Ever heard of the phrase "social care" before? If you answered no, you're not alone.

While most people know about medical and personal care, like giving people medication or helping them shower, social care is a relatively unknown, but very important, type of support. It enables people to build meaningful relationships, gain independence, and simply enjoy life to the fullest.

But what does social care involve? Who can benefit from it? And how can someone access it? Find the answers to all your questions below...

What do we mean by social care?

There are several different definitions of social care (or social support) out there. They tend to use terms like "non-medical", "community" and "companionship".

To us, social care is all about connection. It's about helping people connect with others in their community so they can feel confident, happy and independent.

Social care looks different for different people. Some people may want help developing social skills, while others just need a hand getting from A to B. The key thing is that it helps them achieve their goals, whatever they may be.

People who lack access to social care may experience loneliness or social isolation. Loneliness currently affects over 1 in 4 Australians and has been linked to several physical and mental health issues, like poor sleep, mental illness, development of dementia, and premature death. So safe to say, it's a pretty big issue.

Having social support services in place (like Like Family) can help alleviate the effects of loneliness by connecting people in need with people who care.

What are some examples of social care?

Two people with their arms around each other at a restaurant

Social and community care cover a variety of activities, depending on the provider you work with. Here are some examples:

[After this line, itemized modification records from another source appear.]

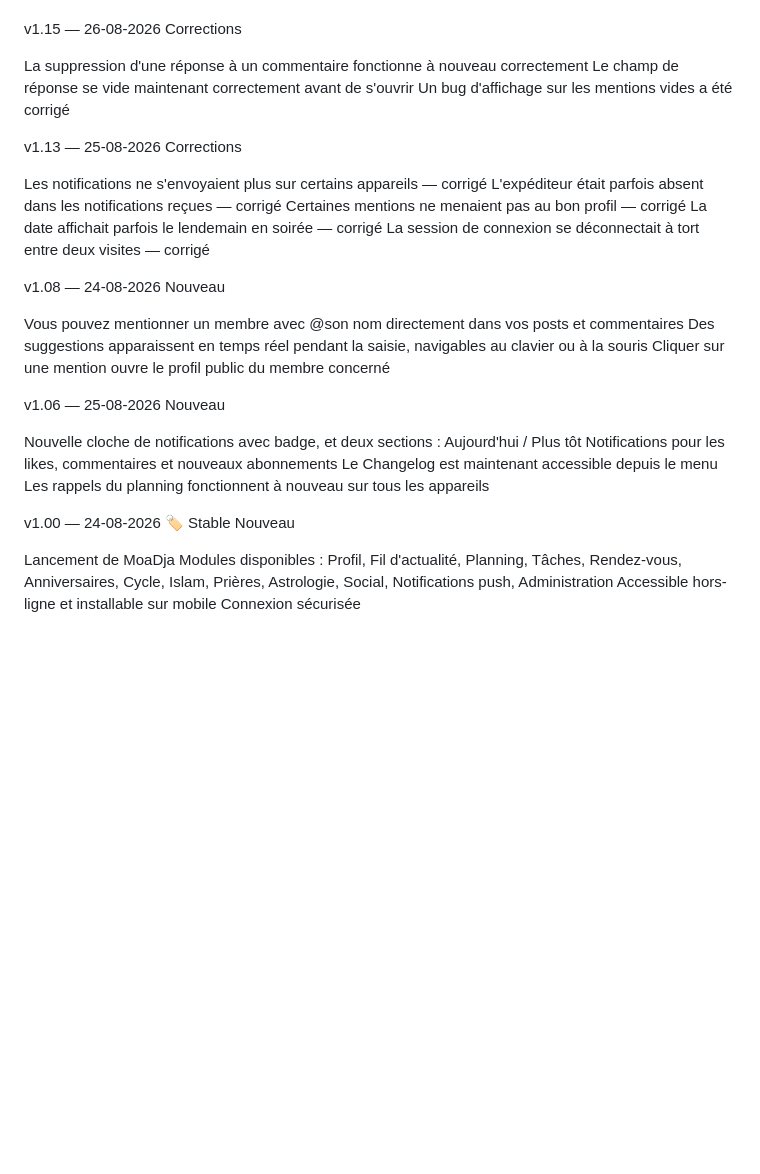
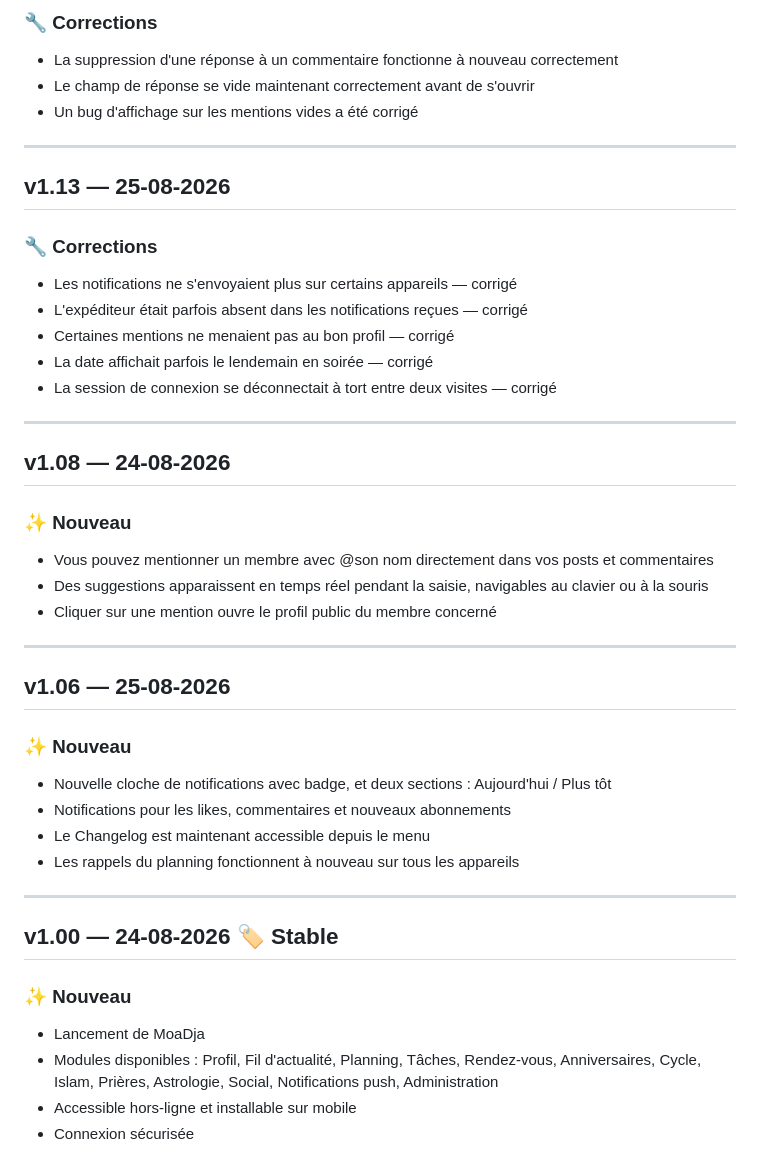
Before and after one commit to eikichigaming45-alt/ange-christelle, a Markdown page: CHANGELOG.md, the part around one of its changes. GitHub-like rendering; blank space fills up the shorter version.

```diff
--- a/CHANGELOG.md
+++ b/CHANGELOG.md
@@ -62,44 +70,45 @@ Le conseil bien-être du cycle s'affichait coupé sur mobile — corrigé
 
+### 🔧 Corrections
+- La suppression d'une réponse à un commentaire fonctionne à nouveau correctement
+- Le champ de réponse se vide maintenant correctement avant de s'ouvrir
+- Un bug d'affichage sur les mentions vides a été corrigé
 
-v1.15 — 26-08-2026
-Corrections
+---
 
-La suppression d'une réponse à un commentaire fonctionne à nouveau correctement
-Le champ de réponse se vide maintenant correctement avant de s'ouvrir
-Un bug d'affichage sur les mentions vides a été corrigé
+## v1.13 — 25-08-2026
 
+### 🔧 Corrections
+- Les notifications ne s'envoyaient plus sur certains appareils — corrigé
+- L'expéditeur était parfois absent dans les notifications reçues — corrigé
+- Certaines mentions ne menaient pas au bon profil — corrigé
+- La date affichait parfois le lendemain en soirée — corrigé
+- La session de connexion se déconnectait à tort entre deux visites — corrigé
 
-v1.13 — 25-08-2026
-Corrections
+---
 
-Les notifications ne s'envoyaient plus sur certains appareils — corrigé
-L'expéditeur était parfois absent dans les notifications reçues — corrigé
-Certaines mentions ne menaient pas au bon profil — corrigé
-La date affichait parfois le lendemain en soirée — corrigé
-La session de connexion se déconnectait à tort entre deux visites — corrigé
+## v1.08 — 24-08-2026
 
+### ✨ Nouveau
+- Vous pouvez mentionner un membre avec @son nom directement dans vos posts et commentaires
+- Des suggestions apparaissent en temps réel pendant la saisie, navigables au clavier ou à la souris
+- Cliquer sur une mention ouvre le profil public du membre concerné
 
-v1.08 — 24-08-2026
-Nouveau
+---
 
-Vous pouvez mentionner un membre avec @son nom directement dans vos posts et commentaires
-Des suggestions apparaissent en temps réel pendant la saisie, navigables au clavier ou à la souris
-Cliquer sur une mention ouvre le profil public du membre concerné
+## v1.06 — 25-08-2026
 
+### ✨ Nouveau
+- Nouvelle cloche de notifications avec badge, et deux sections : Aujourd'hui / Plus tôt
+- Notifications pour les likes, commentaires et nouveaux abonnements
+- Le Changelog est maintenant accessible depuis le menu
+- Les rappels du planning fonctionnent à nouveau sur tous les appareils
 
-v1.06 — 25-08-2026
-Nouveau
+---
 
-Nouvelle cloche de notifications avec badge, et deux sections : Aujourd'hui / Plus tôt
-Notifications pour les likes, commentaires et nouveaux abonnements
-Le Changelog est maintenant accessible depuis le menu
-Les rappels du planning fonctionnent à nouveau sur tous les appareils
+## v1.00 — 24-08-2026 🏷️ Stable
 
-
-v1.00 — 24-08-2026 🏷️ Stable
-Nouveau
-
-Lancement de MoaDja
-Modules disponibles : Profil, Fil d'actualité, Planning, Tâches, Rendez-vous, Anniversaires, Cycle, Islam, Prières, Astrologie, Social, Notifications push, Administration
-Accessible hors-ligne et installable sur mobile
-Connexion sécurisée
+### ✨ Nouveau
+- Lancement de MoaDja
+- Modules disponibles : Profil, Fil d'actualité, Planning, Tâches, Rendez-vous, Anniversaires, Cycle, Islam, Prières, Astrologie, Social, Notifications push, Administration
+- Accessible hors-ligne et installable sur mobile
+- Connexion sécurisée
```
Also changed, not shown: other parts of CHANGELOG.md (+46 -38 lines).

  • A companion for social events. Attending events and making friends is easier said than done for some people. A support worker can accompany you to places like the movies, bowling alley or a sporting event. You can even go on a group booking with a friend!
  • Health and wellbeing. Whether you're a tennis fan or just want to go for a walk outside, a support worker can help you reach your health and wellbeing goals at your own pace.
  • Meal preparation and cooking. Head to the supermarket with your support worker to pick up some groceries, then head home to prepare your favourite meal or try a new recipe.
  • Household tasks. Get a hand with household chores like vacuuming, gardening and hanging up the laundry. Maybe you can enjoy a chat and a tea together afterwards?
  • Recreational games. Need a player 2 to your player 1? Challenge your support worker to a board game or video game.
  • Arts & craft. Whether you're into pottery, painting or knitting, you can share your hobbies with a likeminded support worker.
  • Skills training. Social care is also about learning new skills. Some support workers can help you learn a new musical instrument, how to use a computer, or even give you a hand with your homework.
  • Transportation. If you need help getting to an appointment or an event, a support worker can drive or accompany you by public transport to ensure you get to your destination safely.

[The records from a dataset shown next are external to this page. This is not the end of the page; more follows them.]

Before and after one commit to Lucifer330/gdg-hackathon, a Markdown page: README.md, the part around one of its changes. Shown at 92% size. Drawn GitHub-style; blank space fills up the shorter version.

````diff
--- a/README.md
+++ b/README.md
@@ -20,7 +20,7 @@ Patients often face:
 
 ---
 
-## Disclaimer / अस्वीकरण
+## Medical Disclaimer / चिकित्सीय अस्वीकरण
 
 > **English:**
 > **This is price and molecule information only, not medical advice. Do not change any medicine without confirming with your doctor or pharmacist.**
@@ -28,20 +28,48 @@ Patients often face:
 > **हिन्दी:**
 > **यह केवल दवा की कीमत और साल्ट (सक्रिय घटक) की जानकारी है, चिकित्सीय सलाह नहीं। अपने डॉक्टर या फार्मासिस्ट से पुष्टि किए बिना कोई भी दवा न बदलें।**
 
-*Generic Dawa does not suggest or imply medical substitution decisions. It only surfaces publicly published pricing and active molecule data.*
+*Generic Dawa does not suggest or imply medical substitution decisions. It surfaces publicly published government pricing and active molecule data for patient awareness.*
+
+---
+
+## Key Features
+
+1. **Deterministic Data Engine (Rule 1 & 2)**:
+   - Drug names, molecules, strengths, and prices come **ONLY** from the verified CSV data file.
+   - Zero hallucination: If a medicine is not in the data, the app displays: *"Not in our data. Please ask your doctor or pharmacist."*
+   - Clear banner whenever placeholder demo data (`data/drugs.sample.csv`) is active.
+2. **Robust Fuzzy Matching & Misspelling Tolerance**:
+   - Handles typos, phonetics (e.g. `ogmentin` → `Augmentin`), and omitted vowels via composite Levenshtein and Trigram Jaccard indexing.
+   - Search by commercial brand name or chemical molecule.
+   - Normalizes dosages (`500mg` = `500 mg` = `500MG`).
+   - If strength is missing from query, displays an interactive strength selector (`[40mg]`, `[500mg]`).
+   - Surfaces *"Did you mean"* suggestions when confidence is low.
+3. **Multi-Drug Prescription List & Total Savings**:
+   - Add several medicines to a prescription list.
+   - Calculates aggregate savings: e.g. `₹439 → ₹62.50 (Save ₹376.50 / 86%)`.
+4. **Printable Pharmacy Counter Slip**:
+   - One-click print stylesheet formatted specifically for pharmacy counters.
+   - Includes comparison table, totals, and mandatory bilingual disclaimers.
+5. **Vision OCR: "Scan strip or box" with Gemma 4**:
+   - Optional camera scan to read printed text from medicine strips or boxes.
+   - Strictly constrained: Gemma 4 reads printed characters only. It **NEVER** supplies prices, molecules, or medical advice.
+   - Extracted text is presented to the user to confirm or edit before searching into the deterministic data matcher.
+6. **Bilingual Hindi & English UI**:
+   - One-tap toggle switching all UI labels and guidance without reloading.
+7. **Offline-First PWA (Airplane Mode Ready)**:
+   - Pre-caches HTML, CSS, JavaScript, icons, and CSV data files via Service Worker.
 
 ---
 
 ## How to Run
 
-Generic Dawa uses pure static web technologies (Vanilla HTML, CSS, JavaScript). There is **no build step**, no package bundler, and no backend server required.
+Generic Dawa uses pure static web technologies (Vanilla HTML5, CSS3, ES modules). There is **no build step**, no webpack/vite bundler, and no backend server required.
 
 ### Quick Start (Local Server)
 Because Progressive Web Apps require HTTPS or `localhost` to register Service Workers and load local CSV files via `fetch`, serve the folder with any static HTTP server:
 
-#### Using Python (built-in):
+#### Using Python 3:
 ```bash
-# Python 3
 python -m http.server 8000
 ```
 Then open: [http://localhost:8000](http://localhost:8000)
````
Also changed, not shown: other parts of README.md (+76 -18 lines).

Social care doesn't cover activities that involve medical or personal care, including showering, toileting, or dressing.

Who can benefit from social care?

The short answer? Anyone! Everyone deserves to be and feel socially included, regardless of age, gender, race, ethnicity, disability, sexual or gender orientation, and location.

However, some people may need more help than others to make connections and build independence. For example, someone with arthritis may need assistance doing daily tasks that they used to be able to perform themselves. Additionally, primary carers may seek out social care as a form of respite.

If you're an NDIS participant or have a home care package, you may be able to use your funding to access social and community support. Talk to your case manager or support coordinator if you're unsure!

Who can provide social care?

Social support workers (or as we call them, Social Carers) are hired to provide social care to people of all ages and abilities. While they may not come from a nursing, disability or aged care background, they do have strong people skills and a passion for helping others. Depending on the provider, they'll undergo certain checks (like an NDIS Worker Check or police check) and training to ensure they are reliable and trustworthy.

You have complete choice and control over who you work with. You may choose a social support worker who is similar in age to you, someone with similar interests and hobbies, or someone who has experience working with certain conditions.

Find quality social care in your local area with Like Family

A Like Family Social Carer with a Member

Like Family is an NDIS registered provider specialising in social and community care. We're on a mission to reduce social isolation and loneliness by connecting locals who care with people in need.

We offer individual and group support to Australians of all ages and abilities. Our hourly rates are 20% lower than the NDIS price guide for social supports and well below aged care pricing, so you can achieve more of your goals no matter what funding you have.

If you're looking for social care for yourself or a loved one, or would like to provide support, you can join our community for free!